DATA RECORDS Block Start

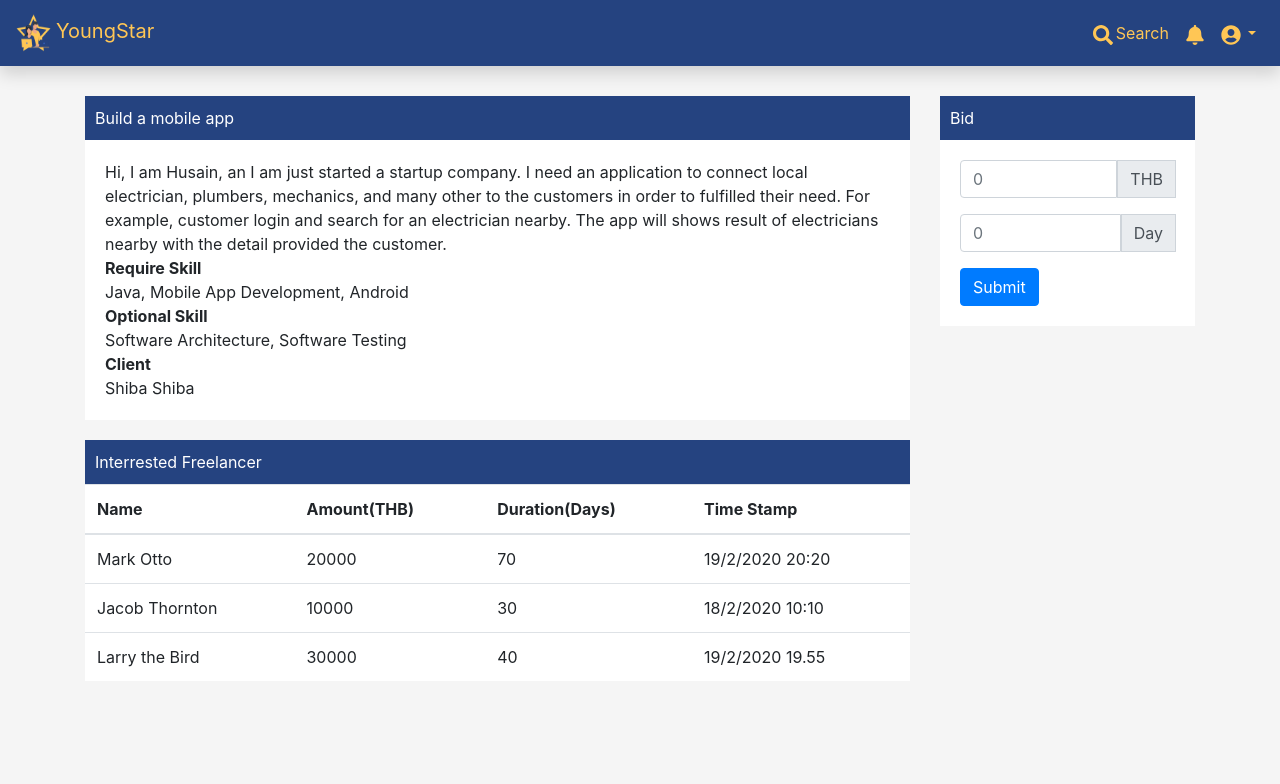
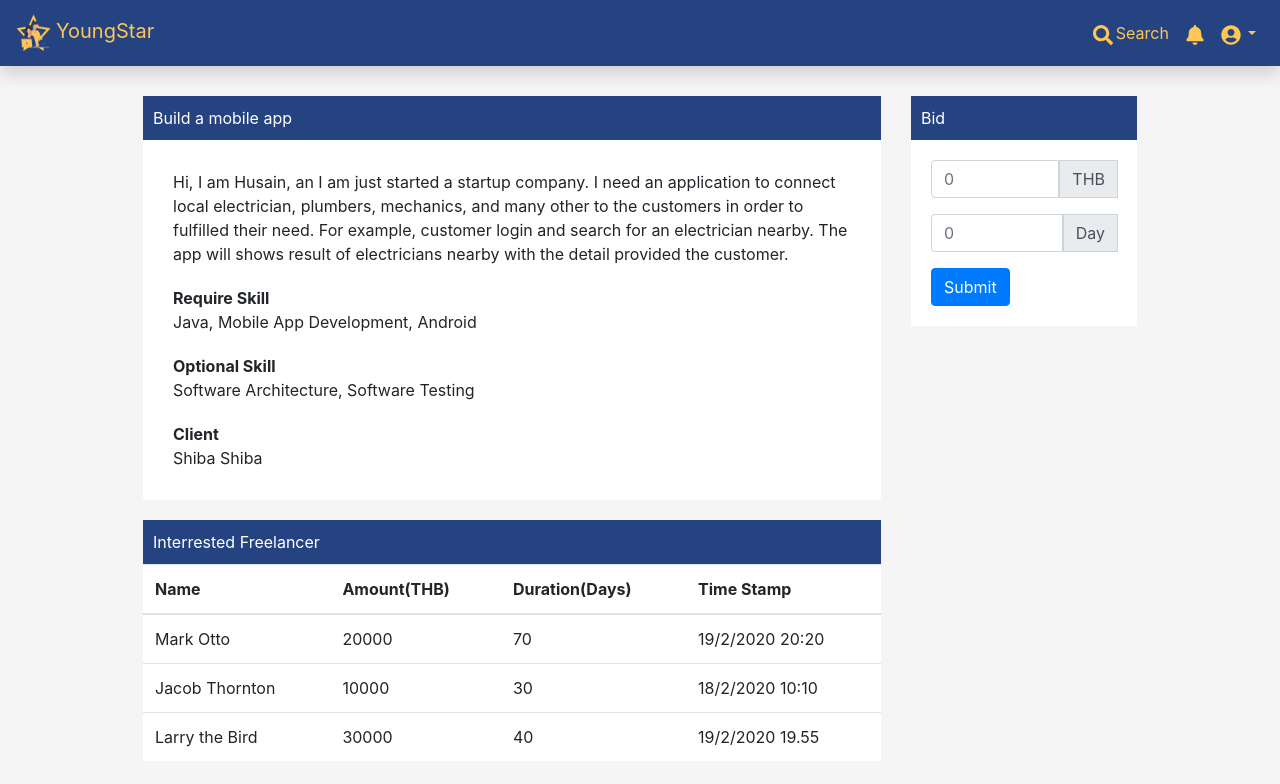
Before and after one commit to 2110423-2019-2/sec2_ShibaInu_front_end, a React (Create React App) app: page /job/1 in a window 1280 px wide. Shown: the top 784 px of the page. Built offline with nearby package versions, Linux system fonts and the light colour scheme.

Commit message:
Revert "fix css in JobCreate,JobPage,JobSearchPage"
This reverts commit 9d31de35ab0ece596b9720d2a773f92485c253cb.

```diff
--- a/src/JobCreatePage.css
+++ b/src/JobCreatePage.css
@@ -1,36 +1,35 @@
 .job-create-page {
   margin: auto;
   margin-top: 10px;
-  margin-bottom: 10px;
   width: 60%;
   background-color: white;
 }
 
-.job-create-page header {
+header {
   background-color: #254380;
   padding: 10px;
   color: white;
 }
 
-.job-create-page .non-header {
+.non-header {
   padding: 20px;
 }
 
-.job-create-page .inside-box {
+.inside-box {
   padding: 10px;
 }
 
-.job-create-page form {
+form {
   padding: 20px;
 }
 
-.job-create-page .row {
+.row {
   padding: auto;
 }
-.job-create-page .col {
+.col {
   padding: auto;
 }
 
-.job-create-page .button {
+.button {
   float: right;
 }
--- a/src/JobPage.css
+++ b/src/JobPage.css
@@ -3,41 +3,35 @@
   margin-top: 10px;
 }
 
-.job-page .job-detail {
+.job-detail {
   background-color: white;
   margin-top: 20px;
 }
 
-.job-page .job-bid {
+.non-header {
+  /* padding: 20px; */
+}
+
+.inside-box {
+  /* padding: 10px; */
+}
+
+.job-bid {
   background-color: white;
   margin-top: 20px;
 }
 
-.job-page .job-suggest {
+.job-suggest {
   background-color: white;
   margin-top: 20px;
 }
 
-.job-page header {
+header {
   background-color: #254380;
   color: white;
 }
 
-.job-page .interrested-freelancer {
+.interrested-freelancer {
   background-color: white;
   margin-top: 20px;
 }
-
-.job-page header {
-  background-color: #254380;
-  padding: 10px;
-  color: white;
-}
-
-.job-page form {
-  padding: 20px;
-}
-
-.job-page .non-header {
-  padding: 20px;
-}
--- a/src/JobSearchPage.css
+++ b/src/JobSearchPage.css
@@ -1,58 +1,48 @@
 .job-search-page {
   margin-top: 20px;
 }
-.job-search-page .job-filter {
+.job-filter {
   background-color: white;
 }
-.job-search-page .job-result {
+.job-result {
   background-color: white;
 }
 
-.job-search-page #low-margin {
+#low-margin {
   margin: 10px;
   max-width: 100%;
 }
 
-.job-search-page .container {
+.container {
   width: 80%;
 }
 
-.job-search-page .job-result-row {
+.job-result-row {
   border-bottom: 1px solid gray;
 }
 
-.job-search-page #no-padding {
+#no-padding {
   padding: 0px;
 }
 
-.job-search-page #no-margin {
+#no-margin {
   margin: 0px;
 }
 
-.job-search-page #job-des {
+#job-des {
   height: 48px;
   overflow: hidden;
   color: grey;
 }
 
-.job-search-page #job-name-and-des {
+#job-name-and-des {
   margin-bottom: 15px;
 }
 
-.job-search-page a:hover,
+a:hover,
 a:visited,
 a:link,
 a:active {
   text-decoration: none;
   color: black;
 }
-
-.job-search-page header {
-  background-color: #254380;
-  padding: 10px;
-  color: white;
-}
-
-.job-search-page form {
-  padding: 20px;
-}
```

DATA RECORDS Block End

* **EXERCISE DETAILS**: Omitting the images, output each record precisely as written.

* **RESPONSE BELOW**:
Before and after one commit to 2110423-2019-2/sec2_ShibaInu_front_end, a React (Create React App) app: page /job/1 in a window 1280 px wide. Shown: the top 784 px of the page. Built offline with nearby package versions, Linux system fonts and the light colour scheme.

Commit message:
Revert "fix css in JobCreate,JobPage,JobSearchPage"
This reverts commit 9d31de35ab0ece596b9720d2a773f92485c253cb.

```diff
--- a/src/JobCreatePage.css
+++ b/src/JobCreatePage.css
@@ -1,36 +1,35 @@
 .job-create-page {
   margin: auto;
   margin-top: 10px;
-  margin-bottom: 10px;
   width: 60%;
   background-color: white;
 }
 
-.job-create-page header {
+header {
   background-color: #254380;
   padding: 10px;
   color: white;
 }
 
-.job-create-page .non-header {
+.non-header {
   padding: 20px;
 }
 
-.job-create-page .inside-box {
+.inside-box {
   padding: 10px;
 }
 
-.job-create-page form {
+form {
   padding: 20px;
 }
 
-.job-create-page .row {
+.row {
   padding: auto;
 }
-.job-create-page .col {
+.col {
   padding: auto;
 }
 
-.job-create-page .button {
+.button {
   float: right;
 }
--- a/src/JobPage.css
+++ b/src/JobPage.css
@@ -3,41 +3,35 @@
   margin-top: 10px;
 }
 
-.job-page .job-detail {
+.job-detail {
   background-color: white;
   margin-top: 20px;
 }
 
-.job-page .job-bid {
+.non-header {
+  /* padding: 20px; */
+}
+
+.inside-box {
+  /* padding: 10px; */
+}
+
+.job-bid {
   background-color: white;
   margin-top: 20px;
 }
 
-.job-page .job-suggest {
+.job-suggest {
   background-color: white;
   margin-top: 20px;
 }
 
-.job-page header {
+header {
   background-color: #254380;
   color: white;
 }
 
-.job-page .interrested-freelancer {
+.interrested-freelancer {
   background-color: white;
   margin-top: 20px;
 }
-
-.job-page header {
-  background-color: #254380;
-  padding: 10px;
-  color: white;
-}
-
-.job-page form {
-  padding: 20px;
-}
-
-.job-page .non-header {
-  padding: 20px;
-}
--- a/src/JobSearchPage.css
+++ b/src/JobSearchPage.css
@@ -1,58 +1,48 @@
 .job-search-page {
   margin-top: 20px;
 }
-.job-search-page .job-filter {
+.job-filter {
   background-color: white;
 }
-.job-search-page .job-result {
+.job-result {
   background-color: white;
 }
 
-.job-search-page #low-margin {
+#low-margin {
   margin: 10px;
   max-width: 100%;
 }
 
-.job-search-page .container {
+.container {
   width: 80%;
 }
 
-.job-search-page .job-result-row {
+.job-result-row {
   border-bottom: 1px solid gray;
 }
 
-.job-search-page #no-padding {
+#no-padding {
   padding: 0px;
 }
 
-.job-search-page #no-margin {
+#no-margin {
   margin: 0px;
 }
 
-.job-search-page #job-des {
+#job-des {
   height: 48px;
   overflow: hidden;
   color: grey;
 }
 
-.job-search-page #job-name-and-des {
+#job-name-and-des {
   margin-bottom: 15px;
 }
 
-.job-search-page a:hover,
+a:hover,
 a:visited,
 a:link,
 a:active {
   text-decoration: none;
   color: black;
 }
-
-.job-search-page header {
-  background-color: #254380;
-  padding: 10px;
-  color: white;
-}
-
-.job-search-page form {
-  padding: 20px;
-}
```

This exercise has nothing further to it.